Technology is in every hand, every car, every home. We don’t think twice when we see others pull out a cell phone, drive a Segway or type on a laptop. We may hesitate, though, when we see someone driving a power wheelchair in the park or ordering a Big Mac at McDonald’s using a communication device. Though these devices have much of the same technology we are familiar with, we may struggle with knowing what to do or how to interact with someone who is using them for communication or mobility.
Our assistive technology team has made it a top priority to educate families and community partners in the benefits of assistive technology. In the Q&A below, Barbara Lent, speech-language pathologist and manager of our assistive technology and Brook Road therapy teams, responds to some of the questions she’s often asked about this specialized communication equipment and how different (or similar) the conversation process may be when using it.
The United States Assistive Technology Act of 1998 defines AT as “any product, device or equipment, whether acquired commercially, modified or customized, that is used to maintain, increase or improve the functional capabilities of individuals with disabilities.” This technology can run the gamut from touchscreen computers and screen magnifiers to power wheelchairs, communication devices controlled by eye or head movement and much, much more.
AAC may or may not involve technology, and is described as a set of tools and strategies that an individual uses to solve everyday communicative challenges. These may supplement existing speech or replace speech that is not functional. AAC may involve no tech (gestures), low tech (picture board) or high tech (synthesized speech on a device) options or a combination of all three.
Who uses AT and AAC?
Lots of people. Adults and children who may have medical, physical or cognitive challenges that require technology to increase independence often utilize AT and AAC. They may use this technology to have a conversation with someone, to move from one place to another or to organize their day. The applications of AT and AAC are endless and this technology makes an enormous difference in the lives of those who use it.
What can I do if I meet someone who uses AT or AAC?
First and most importantly, remember the Golden Rule: Treat others as you would like to be treated. This applies to children as well as adults! Individuals with communication or mobility challenges want to interact just as much as you or I do. While the process may be a little different, it also may be more alike than you realize.
- Smile. Say hello. If the situation calls for it, start a conversation.
- Speak directly to the person, not to their companion or their wheelchair. If they’re using a communication aide, don’t look over their shoulder as they type or point.
- Speak at your normal pace, volume and tone of voice. Don’t assume that the person can’t hear or understand you.
- If the person uses pictures, a keyboard or something in addition to their voice to communicate, give them a chance to respond to you. Extra time may be all that person needs to be able to chat with you. Ask the person to show you how they communicate.
- Take turns in the conversation. Don’t feel like you need to do all the talking. Wait to give them a chance to respond.
- If you don’t understand what someone is saying, don’t pretend that you do. Let them know what part you didn’t understand. Ask for clues. If you still can’t understand, don’t worry about it, just tell the person you’re sorry and will try again later.

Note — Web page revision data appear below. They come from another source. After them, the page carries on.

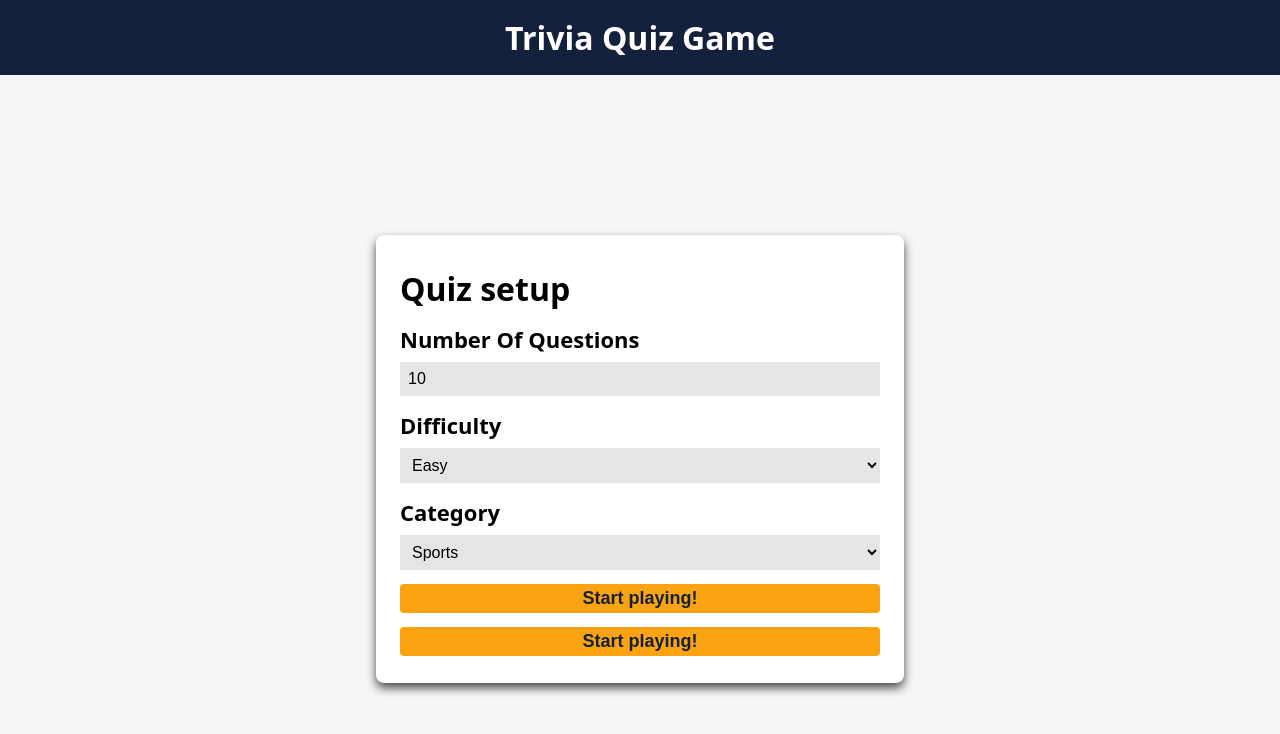
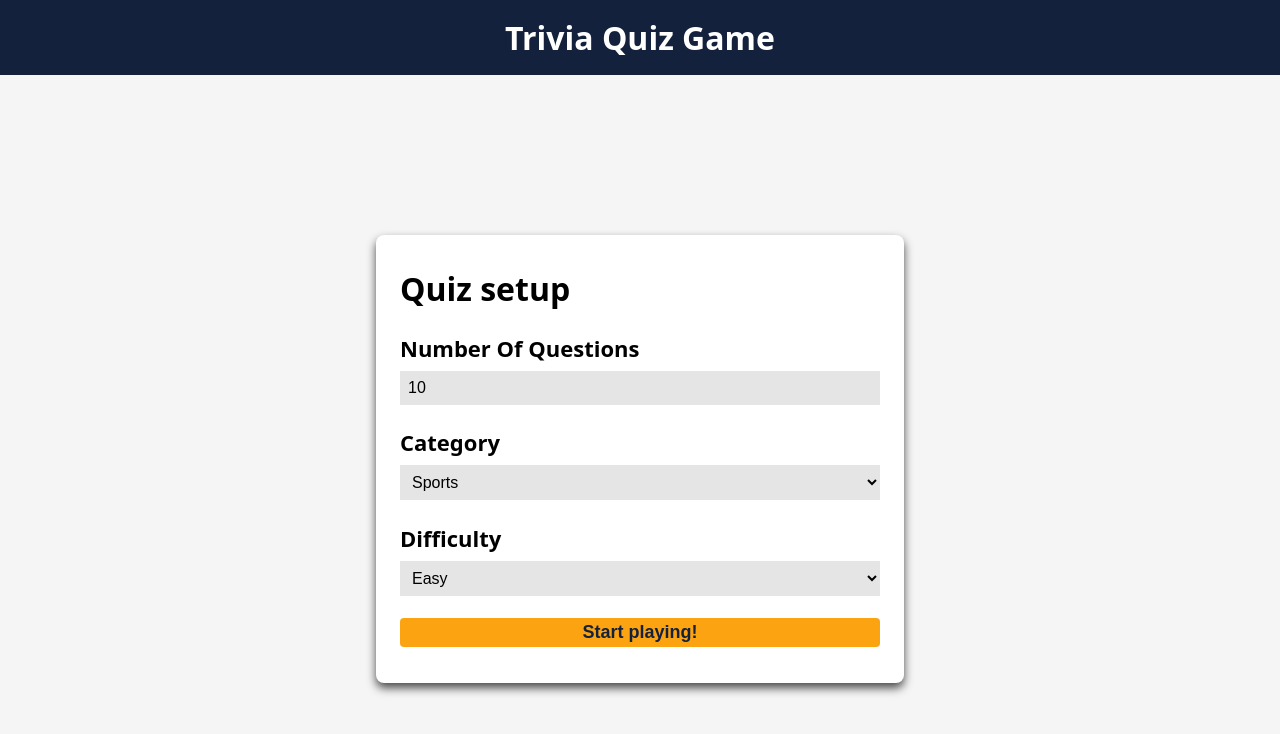
Before and after one commit to dariojularic/Trivia-quiz, a React app: page / in a window 1280 px wide. Shown: the top 734 px of the page. Built offline with nearby package versions, Linux system fonts and the light colour scheme; the HTML template or start-up script is replaced by a standard one.

Commit message:
Refactor components

```diff
--- a/src/App.css
+++ b/src/App.css
@@ -13,7 +13,7 @@ main {
   margin-top: 160px;
 }
 
-.game {
+.gameSetup {
   height: 400px;
   width: 480px;
   padding: 24px;
--- a/src/Form.jsx
+++ b/src/Form.jsx
@@ -4,16 +4,20 @@ import Button from "./Button";
 import Input from "./Input";
 import Label from "./Label";
 import Select from "./Select";
-import PropTypes from "prop-types";
+import Question from "./Question";
 
 function Form() {
   const [numOfQuestions, setNumOfQuestions] = useState(10);
   const [category, setCategory] = useState("22");
   const [difficulty, setDifficulty] = useState("easy");
+  const [quizQuestions, setQuizQuestions] = useState(null);
+  const [questionsReady, setQuestionsReady] = useState(false);
   const baseUrl = `https://opentdb.com/api.php?amount=${numOfQuestions}&category=${category}&difficulty=${difficulty}`;
+
   // state za loading
   // state za pitanja
 
+  // kako funkcionira event kao argument?
   // zasto promjena statea kasni i kako rijesit taj problem? useEffect??
 
   const difficultyOptions = [
@@ -30,33 +34,34 @@ function Form() {
 
   function handleNumOfQuestionsChange(event) {
     setNumOfQuestions(parseInt(event.target.value));
-    console.log(numOfQuestions);
   }
 
   function handleCategoryChange(event) {
     setCategory(event.target.value);
-    console.log(category);
   }
 
   function handleDifficultyChange(event) {
     setDifficulty(event.target.value);
-    console.log(difficulty);
   }
 
   function handleSubmit(event) {
     event.preventDefault();
-    fetchData(numOfQuestions, category, difficulty)
-      .then((data) => console.log(data))
+    fetchData()
+      .then((data) => {
+        setQuizQuestions(data);
+        setQuestionsReady(true);
+        console.log("data", data);
+        console.log("quizQuestions", quizQuestions);
+      })
+      // .then((data) => setQuizQuestions(data))
       .catch((error) => {
         console.error(error);
       });
   }
 
-  async function fetchData(questions, categ, diff) {
+  async function fetchData() {
     try {
-      const response = await fetch(
-        `https://opentdb.com/api.php?amount=${questions}&category=${categ}&difficulty=${diff}`
-      );
+      const response = await fetch(baseUrl);
       const data = await response.json();
       return data;
     } catch (error) {
@@ -65,13 +70,10 @@ function Form() {
   }
 
   // ako je promise ispunjen, prikazi prvo pitanje pitanje
-  // napravit select componentu
-  // label componentu
-  // input komponentu
-  // button komponenta
-  // napravit funkciju fetchData(url)
   return (
-    <div className="game">
+    <>
+      {!questionsReady ? (
+        <div className="gameSetup">
           <h2>Quiz setup</h2>
 
           <form
@@ -80,7 +82,6 @@ function Form() {
             action={`https://opentdb.com/api.php?amount=${numOfQuestions}&category=${category}&difficulty=${difficulty}`}
           >
             <div className="num-of-questions-container">
-          {/* <label htmlFor="number-of-questions">Number Of Questions</label> */}
               <Label
                 forSelect="number-of-questions"
                 labelValue="Number Of Questions"
@@ -92,41 +93,37 @@ function Form() {
                 value={numOfQuestions}
                 handleChange={handleNumOfQuestionsChange}
               />
-          {/* <input
-            id="number-of-questions"
-            name="number-of-questions"
-            type="number"
-            value={numOfQuestions}
-            min={10}
-            max={20}
-            onChange={handleNumOfQuestionsChange}
-          /> */}
             </div>
 
             <div className="category-container">
+              <Label forSelect="category" labelValue="Category" />
+              <Select
+                options={categoryOptions}
+                id="category"
+                name="category"
+                handleChange={handleDifficultyChange}
+              />
+            </div>
+
+            <div className="difficulty-container">
               <Label forSelect="difficulty" labelValue="Difficulty" />
               <Select
                 options={difficultyOptions}
                 id="difficulty"
                 name="difficulty"
-            handleChange={handleDifficultyChange}
-          />
-        </div>
-
-        <div className="difficulty-container">
-          <Label forSelect="category" labelValue="Category" />
-          <Select
-            options={categoryOptions}
-            id="category"
-            name="category"
                 handleChange={handleCategoryChange}
               />
             </div>
 
             <Button value="Start playing!" type="submit" />
-        <button type="submit">Start playing!</button>
           </form>
         </div>
+      ) : (
+        <div>
+          <Question questions={quizQuestions} />
+        </div>
+      )}
+    </>
   );
 }
 
--- a/src/Question.jsx
+++ b/src/Question.jsx
@@ -1,8 +1,8 @@
 import "./Question.css"
 
 function Question(props) {
-
-
+  const {questions} = props;
+  console.log(questions.results)
   return (
     <div className="question-box">
       <div className="number-of-answers">
```
Lines whose indentation alone changed are shown as unchanged.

- If the person uses a wheelchair, respect personal space. Don’t touch the chair or try to assist without asking first.
- Talk about something other than the wheelchair. Though you may find it fascinating, the person using it probably thinks of it as just a way to get from one place to another. Don’t offer driving tips or comment on their speed or method of driving. No one likes a backseat driver!
Above all, when you encounter someone who is using technology for communication or mobility, don’t avoid the person or the chance to get to know them better. Just relax, smile and say hello. Get to know them a bit. Don’t be too concerned that you will say or do something wrong. Just treat them as you would like to be treated and enjoy the chance to meet someone new!
By Barbara Lent, speech-language pathologist and manager, assistive technology and Brook Road Therapy teams
Our assistive technology team created Recipes for Success, a program that provides caregiver training in practical, everyday activities that reinforce the use of technology. Individuals using AT and AAC can only be successful with the support of the people they interact with every day – at home, at school, at work and in the community at large – and it is a top priority of our team to educate families and community partners about this technology.
Communicating with a person who uses AAC. Augmentative Communication Community Partnerships Canada, 2008
Etiquette for communicating with a person who uses AAC. Augmentative Communication Community Partnerships Canada, 2010. www.accpc.ca
Kassenbrock,R. 4 Things not to do when interacting with someone who uses a communication device. The Mighty, 2015.
Wheelchair etiquette. https://kdsmartchair.com/pages/wheelchair-etiquette
Corbitt, A. Wheelchair etiquette in 8 easy steps. https://www.paraquad.org/blog